MATERIAL PROVIDED:

**********

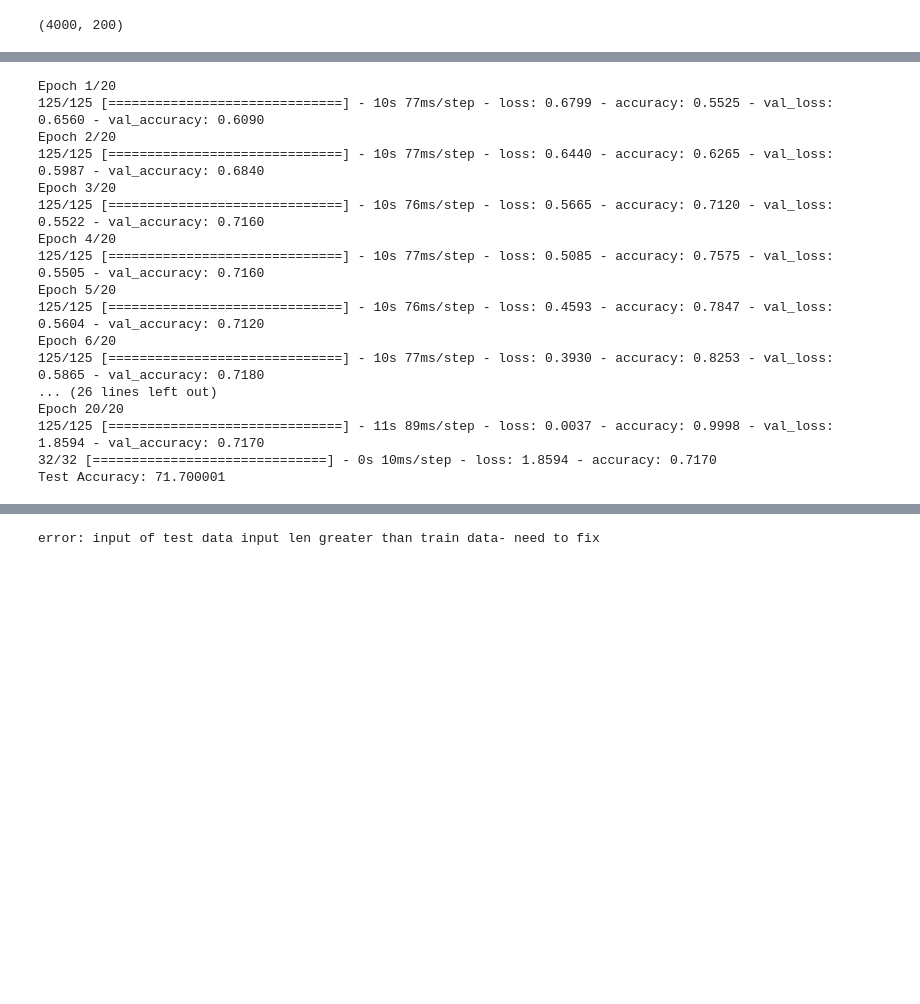
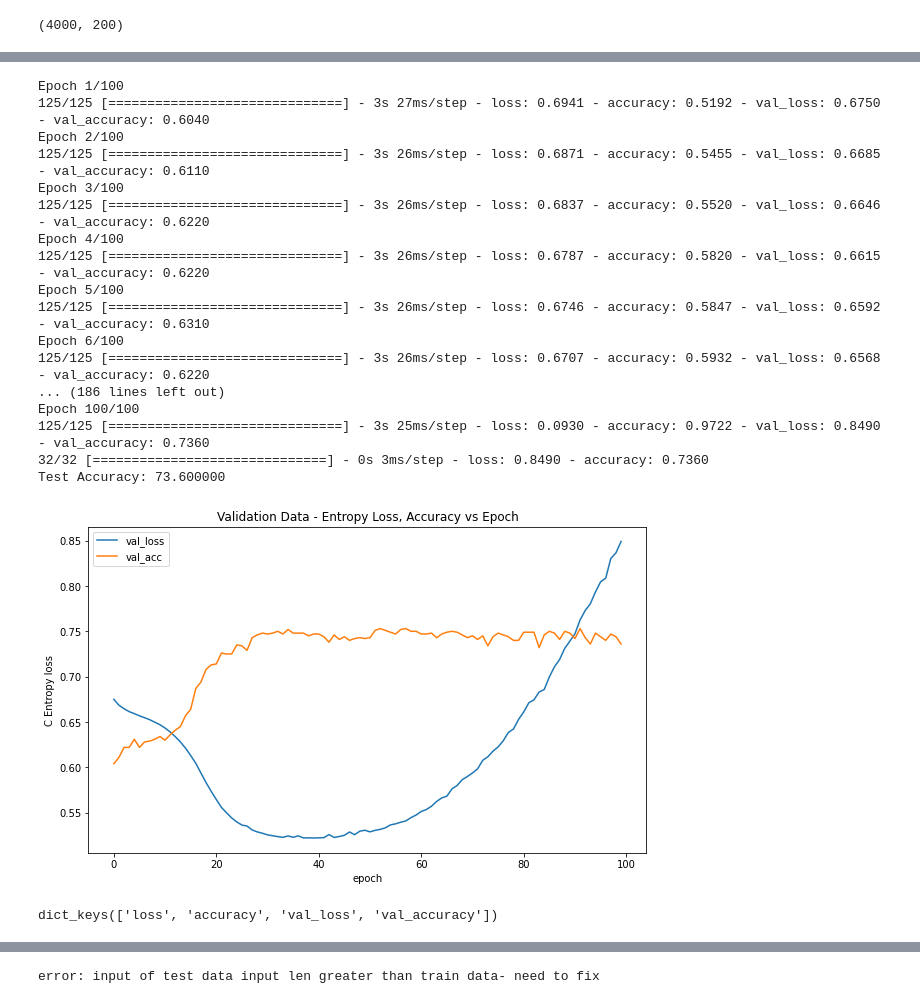
Before and after one commit to steve303/NLP-SentimentClassification, a Jupyter notebook: GloveTokenized_3layer_wDropouts.ipynb, the cells around one changed output, grey strips where cells are left out. Saved outputs shown, nothing was run; the diff lists cells and outputs as text; code cells hidden in the pictures; blank space fills up the shorter version.

Commit message:
final summary and .ipynb models

```diff
--- a/GloveTokenized_3layer_wDropouts.ipynb
+++ b/GloveTokenized_3layer_wDropouts.ipynb
@@ -226,28 +211,47 @@ None
 # %%
 # compile network
 from tensorflow.keras import optimizers
-opt = optimizers.Adam(learning_rate=.0001, beta_1=0.9, beta_2=0.999, amsgrad=False)
+opt = optimizers.Adam(learning_rate=.00001, beta_1=0.9, beta_2=0.999, amsgrad=False)
 model.compile(loss='binary_crossentropy', optimizer= opt, metrics=['accuracy'])
 # fit network
-model.fit(X_train, y_train, batch_size = 32, validation_data = (X_test, y_test), epochs=20, verbose=1)
+history = model.fit(X_train, y_train, batch_size = 32, validation_data = (X_test, y_test), epochs=100, verbose=1)
 # evaluate
 loss, acc = model.evaluate(X_test, y_test, verbose=1)
 print('Test Accuracy: %f' % (acc*100))
 # %% [output]
-Epoch 1/20
-125/125 [==============================] - 10s 77ms/step - loss: 0.6799 - accuracy: 0.5525 - val_loss: 0.6560 - val_accuracy: 0.6090
-Epoch 2/20
-125/125 [==============================] - 10s 77ms/step - loss: 0.6440 - accuracy: 0.6265 - val_loss: 0.5987 - val_accuracy: 0.6840
-Epoch 3/20
-125/125 [==============================] - 10s 76ms/step - loss: 0.5665 - accuracy: 0.7120 - val_loss: 0.5522 - val_accuracy: 0.7160
-Epoch 4/20
-125/125 [==============================] - 10s 77ms/step - loss: 0.5085 - accuracy: 0.7575 - val_loss: 0.5505 - val_accuracy: 0.7160
-Epoch 5/20
-125/125 [==============================] - 10s 76ms/step - loss: 0.4593 - accuracy: 0.7847 - val_loss: 0.5604 - val_accuracy: 0.7120
-Epoch 6/20
-125/125 [==============================] - 10s 77ms/step - loss: 0.3930 - accuracy: 0.8253 - val_loss: 0.5865 - val_accuracy: 0.7180
-... (26 lines left out)
-Epoch 20/20
-125/125 [==============================] - 11s 89ms/step - loss: 0.0037 - accuracy: 0.9998 - val_loss: 1.8594 - val_accuracy: 0.7170
-32/32 [==============================] - 0s 10ms/step - loss: 1.8594 - accuracy: 0.7170
-Test Accuracy: 71.700001
+Epoch 1/100
+125/125 [==============================] - 3s 27ms/step - loss: 0.6941 - accuracy: 0.5192 - val_loss: 0.6750 - val_accuracy: 0.6040
+Epoch 2/100
+125/125 [==============================] - 3s 26ms/step - loss: 0.6871 - accuracy: 0.5455 - val_loss: 0.6685 - val_accuracy: 0.6110
+Epoch 3/100
+125/125 [==============================] - 3s 26ms/step - loss: 0.6837 - accuracy: 0.5520 - val_loss: 0.6646 - val_accuracy: 0.6220
+Epoch 4/100
+125/125 [==============================] - 3s 26ms/step - loss: 0.6787 - accuracy: 0.5820 - val_loss: 0.6615 - val_accuracy: 0.6220
+Epoch 5/100
+125/125 [==============================] - 3s 26ms/step - loss: 0.6746 - accuracy: 0.5847 - val_loss: 0.6592 - val_accuracy: 0.6310
+Epoch 6/100
+125/125 [==============================] - 3s 26ms/step - loss: 0.6707 - accuracy: 0.5932 - val_loss: 0.6568 - val_accuracy: 0.6220
+... (186 lines left out)
+Epoch 100/100
+125/125 [==============================] - 3s 25ms/step - loss: 0.0930 - accuracy: 0.9722 - val_loss: 0.8490 - val_accuracy: 0.7360
+32/32 [==============================] - 0s 3ms/step - loss: 0.8490 - accuracy: 0.7360
+Test Accuracy: 73.600000
+# %%
+import matplotlib.pyplot as plt
+
+plt.figure(figsize=(10,6))
+plt.xlabel('epoch')
+plt.ylabel('C Entropy loss')
+plt.title('Validation Data - Entropy Loss, Accuracy vs Epoch')
+
+plt.plot(history.history['val_loss'], label='val_loss')
+plt.plot(history.history['val_accuracy'], label='val_acc')
+plt.legend(loc='upper left')
+
+plt.savefig('./validationDataGlove.png')
+# %% [output]
+[figure, added]
+# %%
+history.history.keys()
+# %% [output]
+dict_keys(['loss', 'accuracy', 'val_loss', 'val_accuracy'])
```
Also changed, not shown: parts of 19 cells of this notebook, 4 other files.
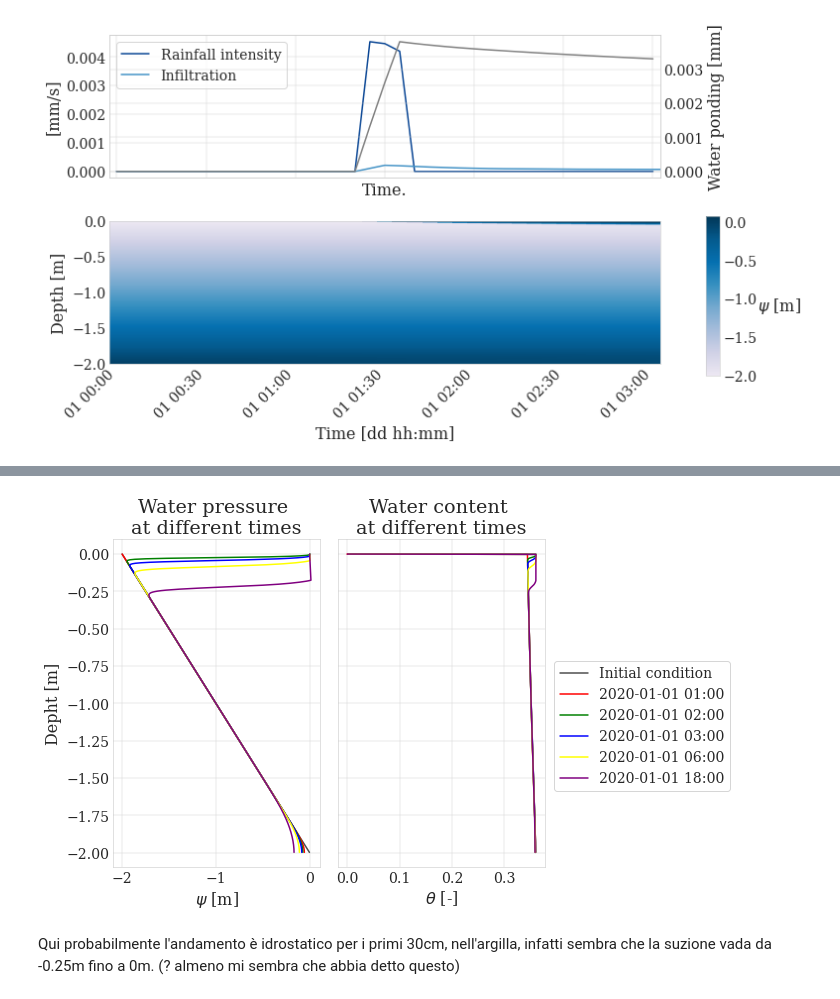
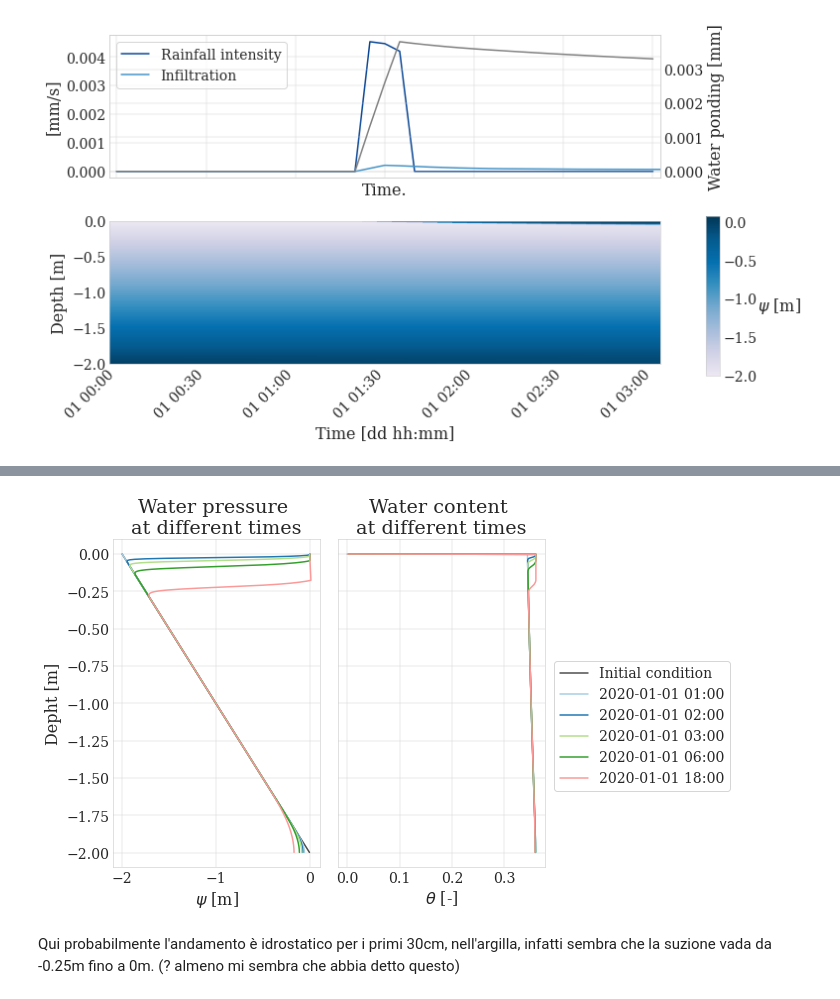
Before and after one commit to emmatroni/idrologia, a Jupyter notebook: OMS_WHETGEO1D/3 - Richards/2 - Runoff.ipynb, the cells around one changed output, grey strips where cells are left out. Drawn from its saved outputs; the diff is of its cells as text; code cells hidden in the pictures.

```diff
--- a/OMS_WHETGEO1D/3 - Richards/Runoff.ipynb
+++ b/OMS_WHETGEO1D/3 - Richards/2 - Runoff.ipynb
@@ -304,38 +304,38 @@ plt.show()
 # %%
 fig, (ax1, ax2) = plt.subplots(1, 2, sharey='row', figsize=(10, 10/1.618))
 
 ds.psiIC.plot(ax=ax1, y='depth', label='Initial condition', color='0.3')
-ds.psi.sel(time='2020-01-01 01:00').plot(ax=ax1, y='depth', label='2020-01-01 01:00', color='red')
-ds.psi.sel(time='2020-01-01 02:00').plot(ax=ax1, y='depth', label='2020-01-01 02:00', color='green')
-ds.psi.sel(time='2020-01-01 03:00').plot(ax=ax1, y='depth', label='2020-01-01 03:00', color='blue')
-ds.psi.sel(time='2020-01-01 06:00').plot(ax=ax1, y='depth', label='2020-01-01 06:00', color='yellow')
-ds.psi.sel(time='2020-01-01 18:00').plot(ax=ax1, y='depth', label='2020-01-01 18:00', color='purple')
+ds.psi.sel(time='2020-01-01 01:00').plot(ax=ax1, y='depth', label='2020-01-01 01:00', color=colors[0])
+ds.psi.sel(time='2020-01-01 02:00').plot(ax=ax1, y='depth', label='2020-01-01 02:00', color=colors[1])
+ds.psi.sel(time='2020-01-01 03:00').plot(ax=ax1, y='depth', label='2020-01-01 03:00',color=colors[2])
+ds.psi.sel(time='2020-01-01 06:00').plot(ax=ax1, y='depth', label='2020-01-01 06:00', color=colors[3])
+ds.psi.sel(time='2020-01-01 18:00').plot(ax=ax1, y='depth', label='2020-01-01 18:00', color=colors[4])
 # ds.psi.sel(time='2020-01-02 00:00').plot(ax=ax1, y='depth', label='2020-01-02 00:00', color=colors[5])
 
 ax1.set_title('Water pressure \nat different times')
 
 ax1.set_ylabel('Depht [m]')
 ax1.set_xlabel('$\psi$ [m]')
 
 plt.plot(np.nan, np.nan, label='Initial condition', color='0.3')
-ds.theta.sel(time='2020-01-01 01:00').plot(ax=ax2, y='depth', label='2020-01-01 01:00', color='red')
-ds.theta.sel(time='2020-01-01 02:00').plot(ax=ax2, y='depth', label='2020-01-01 02:00', color='green')
-ds.theta.sel(time='2020-01-01 03:00').plot(ax=ax2, y='depth', label='2020-01-01 03:00', color='blue')
-ds.theta.sel(time='2020-01-01 06:00').plot(ax=ax2, y='depth', label='2020-01-01 06:00', color='yellow')
-ds.theta.sel(time='2020-01-01 18:00').plot(ax=ax2, y='depth', label='2020-01-01 18:00', color='purple')
+ds.theta.sel(time='2020-01-01 01:00').plot(ax=ax2, y='depth', label='2020-01-01 01:00', color=colors[0])
+ds.theta.sel(time='2020-01-01 02:00').plot(ax=ax2, y='depth', label='2020-01-01 02:00', color=colors[1])
+ds.theta.sel(time='2020-01-01 03:00').plot(ax=ax2, y='depth', label='2020-01-01 03:00', color=colors[2])
+ds.theta.sel(time='2020-01-01 06:00').plot(ax=ax2, y='depth', label='2020-01-01 06:00', color=colors[3])
+ds.theta.sel(time='2020-01-01 18:00').plot(ax=ax2, y='depth', label='2020-01-01 18:00', color=colors[4])
 
 ax2.set_title('Water content \nat different times')
 
 ax2.set_ylabel('')
 ax2.set_xlabel('$\\theta$ [-]')
 
 
 ax2.legend(bbox_to_anchor=(1.01,0.65), ncol=1)
 
 plt.tight_layout()
 plt.show()
 # %% [output]
-[figure, old version]
+[figure, new version]
 # %% [markdown]
 Qui probabilmente l'andamento è idrostatico per i primi 30cm, nell'argilla, infatti sembra che la suzione vada da -0.25m fino a 0m. (? almeno mi sembra che abbia detto questo)
 # %%
```
Also changed, not shown: parts of 3 cells of this notebook, 3 other files.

**********

EXERCISE AIM: Reproduce each line of the material in which the string "optimizers" occurs.

OUTPUT:
 from tensorflow.keras import optimizers
-opt = optimizers.Adam(learning_rate=.0001, beta_1=0.9, beta_2=0.999, amsgrad=False)
+opt = optimizers.Adam(learning_rate=.00001, beta_1=0.9, beta_2=0.999, amsgrad=False)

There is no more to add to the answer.